On Tuesday, Arambula showed what a difference 13 months makes.
He put together a solid 31st District election victory that showed not only that he had matured as a candidate, but also how much a truckload of money – more than $1.6 million between Arambula’s fundraising, the state Democratic Party and outside independent groups – can help win a tough election.

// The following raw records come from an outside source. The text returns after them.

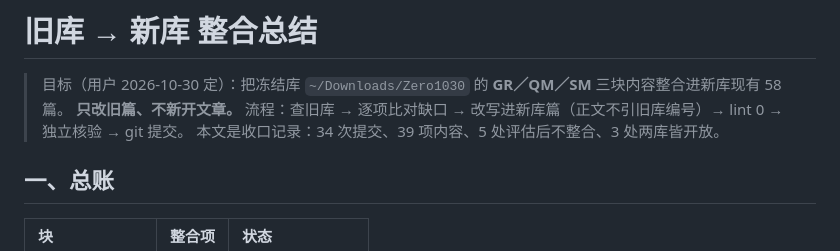
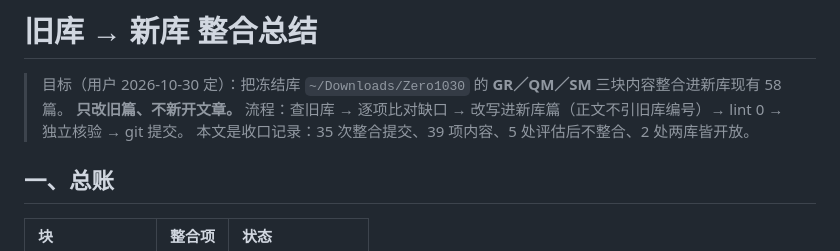
Before and after one commit to sdoygb/Zero, a Markdown page: _staging/整合总结.md, the part around the change. Drawn GitHub-style.

Commit message:
收口：总结表头计数与正文对齐（35 次提交、2 处两库皆开放）

```diff
--- a/_staging/整合总结.md
+++ b/_staging/整合总结.md
@@ -2,7 +2,7 @@
 
 > 目标（用户 2026-10-30 定）：把冻结库 `~/Downloads/Zero1030` 的 **GR／QM／SM** 三块内容整合进新库现有 58 篇。
 > **只改旧篇、不新开文章。** 流程：查旧库 → 逐项比对缺口 → 改写进新库篇（正文不引旧库编号）→ lint 0 → 独立核验 → git 提交。
-> 本文是收口记录：34 次提交、39 项内容、5 处评估后不整合、3 处两库皆开放。
+> 本文是收口记录：35 次整合提交、39 项内容、5 处评估后不整合、2 处两库皆开放。
 
 ## 一、总账
 
```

Republicans, on the other hand, missed on what was probably their best chance in a long time to win the seat. It was a special election, which favors Republicans because such contests are almost always low turnout, which conventional wisdom says helps the GOP. Clint Olivier, who has good name identification after more than five years on the Fresno City Council, stepped up to challenge Arambula. The state GOP chipped in hundreds of thousands of dollars.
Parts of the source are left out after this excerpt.